Edit tracking data
---------------

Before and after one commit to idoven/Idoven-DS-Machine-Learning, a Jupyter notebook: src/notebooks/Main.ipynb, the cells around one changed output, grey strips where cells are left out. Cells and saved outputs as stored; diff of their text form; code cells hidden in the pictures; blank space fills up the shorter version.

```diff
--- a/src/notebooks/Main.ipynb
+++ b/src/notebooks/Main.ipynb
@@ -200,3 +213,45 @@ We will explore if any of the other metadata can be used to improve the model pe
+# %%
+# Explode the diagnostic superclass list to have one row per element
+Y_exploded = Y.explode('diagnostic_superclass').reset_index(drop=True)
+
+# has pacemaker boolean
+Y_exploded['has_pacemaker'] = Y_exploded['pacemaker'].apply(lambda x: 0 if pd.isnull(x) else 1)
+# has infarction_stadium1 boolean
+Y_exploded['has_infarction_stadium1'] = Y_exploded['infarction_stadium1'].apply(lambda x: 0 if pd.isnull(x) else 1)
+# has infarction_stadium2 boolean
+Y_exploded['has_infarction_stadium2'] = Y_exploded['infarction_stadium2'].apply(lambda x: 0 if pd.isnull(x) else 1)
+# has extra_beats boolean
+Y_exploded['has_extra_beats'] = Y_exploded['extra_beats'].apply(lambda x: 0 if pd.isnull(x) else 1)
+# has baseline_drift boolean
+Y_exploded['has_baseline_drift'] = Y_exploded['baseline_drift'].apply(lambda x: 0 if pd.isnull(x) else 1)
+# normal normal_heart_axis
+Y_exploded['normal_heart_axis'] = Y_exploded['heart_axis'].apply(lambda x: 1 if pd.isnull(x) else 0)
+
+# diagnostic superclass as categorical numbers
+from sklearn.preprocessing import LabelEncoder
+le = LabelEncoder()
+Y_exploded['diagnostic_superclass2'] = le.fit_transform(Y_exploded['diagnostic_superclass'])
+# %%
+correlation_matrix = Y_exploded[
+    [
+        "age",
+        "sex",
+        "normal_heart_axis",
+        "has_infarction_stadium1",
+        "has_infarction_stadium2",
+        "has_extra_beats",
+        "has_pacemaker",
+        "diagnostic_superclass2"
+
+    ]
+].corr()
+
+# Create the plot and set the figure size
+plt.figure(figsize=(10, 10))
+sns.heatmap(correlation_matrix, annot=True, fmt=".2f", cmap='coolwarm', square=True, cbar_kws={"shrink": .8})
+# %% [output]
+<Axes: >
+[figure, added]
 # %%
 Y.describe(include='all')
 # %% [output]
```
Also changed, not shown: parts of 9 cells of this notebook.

---------------

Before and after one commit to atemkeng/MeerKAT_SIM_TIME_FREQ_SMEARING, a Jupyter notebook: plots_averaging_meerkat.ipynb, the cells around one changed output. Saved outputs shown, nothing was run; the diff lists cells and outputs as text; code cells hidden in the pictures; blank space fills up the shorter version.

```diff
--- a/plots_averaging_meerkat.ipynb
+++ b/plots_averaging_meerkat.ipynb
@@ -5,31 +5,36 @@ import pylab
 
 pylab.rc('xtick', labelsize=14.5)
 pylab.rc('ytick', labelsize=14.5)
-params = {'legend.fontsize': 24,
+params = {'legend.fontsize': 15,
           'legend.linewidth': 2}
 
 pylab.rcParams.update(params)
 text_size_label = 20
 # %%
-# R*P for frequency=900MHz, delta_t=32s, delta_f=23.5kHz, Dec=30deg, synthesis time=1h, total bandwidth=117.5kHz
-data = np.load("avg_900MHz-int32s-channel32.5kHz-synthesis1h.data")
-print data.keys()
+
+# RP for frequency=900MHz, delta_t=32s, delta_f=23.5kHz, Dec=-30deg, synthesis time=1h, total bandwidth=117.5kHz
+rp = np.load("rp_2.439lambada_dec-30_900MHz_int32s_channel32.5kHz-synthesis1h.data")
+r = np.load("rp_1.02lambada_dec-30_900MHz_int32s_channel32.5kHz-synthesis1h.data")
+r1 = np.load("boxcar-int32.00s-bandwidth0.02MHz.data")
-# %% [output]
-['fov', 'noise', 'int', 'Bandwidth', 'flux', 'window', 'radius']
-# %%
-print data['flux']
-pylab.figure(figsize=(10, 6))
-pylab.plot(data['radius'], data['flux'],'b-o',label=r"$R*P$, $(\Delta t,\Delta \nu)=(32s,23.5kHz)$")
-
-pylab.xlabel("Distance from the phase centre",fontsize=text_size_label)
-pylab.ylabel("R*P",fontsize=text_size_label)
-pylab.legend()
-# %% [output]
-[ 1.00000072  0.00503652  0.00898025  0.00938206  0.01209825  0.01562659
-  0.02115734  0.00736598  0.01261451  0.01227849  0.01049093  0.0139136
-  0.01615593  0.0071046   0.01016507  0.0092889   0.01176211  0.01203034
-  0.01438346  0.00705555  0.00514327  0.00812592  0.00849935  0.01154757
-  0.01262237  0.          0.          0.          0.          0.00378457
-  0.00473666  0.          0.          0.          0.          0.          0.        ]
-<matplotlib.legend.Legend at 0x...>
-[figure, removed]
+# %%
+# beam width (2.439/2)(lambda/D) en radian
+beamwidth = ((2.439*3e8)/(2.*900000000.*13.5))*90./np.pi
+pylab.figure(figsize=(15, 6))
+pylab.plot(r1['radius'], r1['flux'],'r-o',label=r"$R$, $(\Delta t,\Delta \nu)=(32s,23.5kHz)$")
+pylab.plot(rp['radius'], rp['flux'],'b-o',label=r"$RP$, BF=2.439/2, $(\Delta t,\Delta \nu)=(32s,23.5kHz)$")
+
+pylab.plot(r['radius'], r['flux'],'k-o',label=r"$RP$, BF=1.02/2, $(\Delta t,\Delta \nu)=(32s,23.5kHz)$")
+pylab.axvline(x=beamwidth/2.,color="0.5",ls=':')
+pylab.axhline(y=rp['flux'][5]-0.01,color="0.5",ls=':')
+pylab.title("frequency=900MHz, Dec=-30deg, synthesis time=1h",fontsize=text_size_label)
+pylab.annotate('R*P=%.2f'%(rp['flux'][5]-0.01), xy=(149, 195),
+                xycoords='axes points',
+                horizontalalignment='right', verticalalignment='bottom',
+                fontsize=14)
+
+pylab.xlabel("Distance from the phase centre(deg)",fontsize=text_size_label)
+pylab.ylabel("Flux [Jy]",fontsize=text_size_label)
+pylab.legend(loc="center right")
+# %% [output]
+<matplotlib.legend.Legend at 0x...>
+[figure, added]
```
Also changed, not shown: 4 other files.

---------------

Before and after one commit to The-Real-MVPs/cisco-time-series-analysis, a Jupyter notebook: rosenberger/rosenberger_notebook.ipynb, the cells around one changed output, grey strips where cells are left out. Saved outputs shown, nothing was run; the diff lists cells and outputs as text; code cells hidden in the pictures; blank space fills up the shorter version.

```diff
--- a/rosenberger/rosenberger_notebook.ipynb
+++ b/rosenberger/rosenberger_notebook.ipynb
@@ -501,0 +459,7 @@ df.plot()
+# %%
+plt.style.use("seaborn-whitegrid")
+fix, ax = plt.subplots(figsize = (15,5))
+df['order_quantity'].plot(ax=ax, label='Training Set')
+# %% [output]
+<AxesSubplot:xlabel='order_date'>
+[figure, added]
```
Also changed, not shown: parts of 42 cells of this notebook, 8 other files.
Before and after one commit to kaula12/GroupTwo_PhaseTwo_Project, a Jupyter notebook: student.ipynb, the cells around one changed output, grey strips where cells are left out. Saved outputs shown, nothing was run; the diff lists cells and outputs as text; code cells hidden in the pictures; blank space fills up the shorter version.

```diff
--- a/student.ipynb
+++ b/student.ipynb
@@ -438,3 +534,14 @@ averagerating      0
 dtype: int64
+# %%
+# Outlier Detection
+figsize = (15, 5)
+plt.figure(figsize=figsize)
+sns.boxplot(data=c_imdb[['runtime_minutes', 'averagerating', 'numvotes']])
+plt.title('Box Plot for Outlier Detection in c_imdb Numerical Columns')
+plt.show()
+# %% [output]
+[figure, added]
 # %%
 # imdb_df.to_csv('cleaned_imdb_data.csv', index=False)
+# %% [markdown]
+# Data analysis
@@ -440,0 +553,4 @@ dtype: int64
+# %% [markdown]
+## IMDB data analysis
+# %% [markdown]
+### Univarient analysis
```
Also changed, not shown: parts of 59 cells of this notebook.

---------------

◆ TASK TO COMPLETE ◆
Search the entries for the word "Also" and gather every line where it appears.

◆ OUTPUT ◆
Also changed, not shown: parts of 9 cells of this notebook.
Also changed, not shown: 4 other files.
Also changed, not shown: parts of 42 cells of this notebook, 8 other files.
Also changed, not shown: parts of 59 cells of this notebook.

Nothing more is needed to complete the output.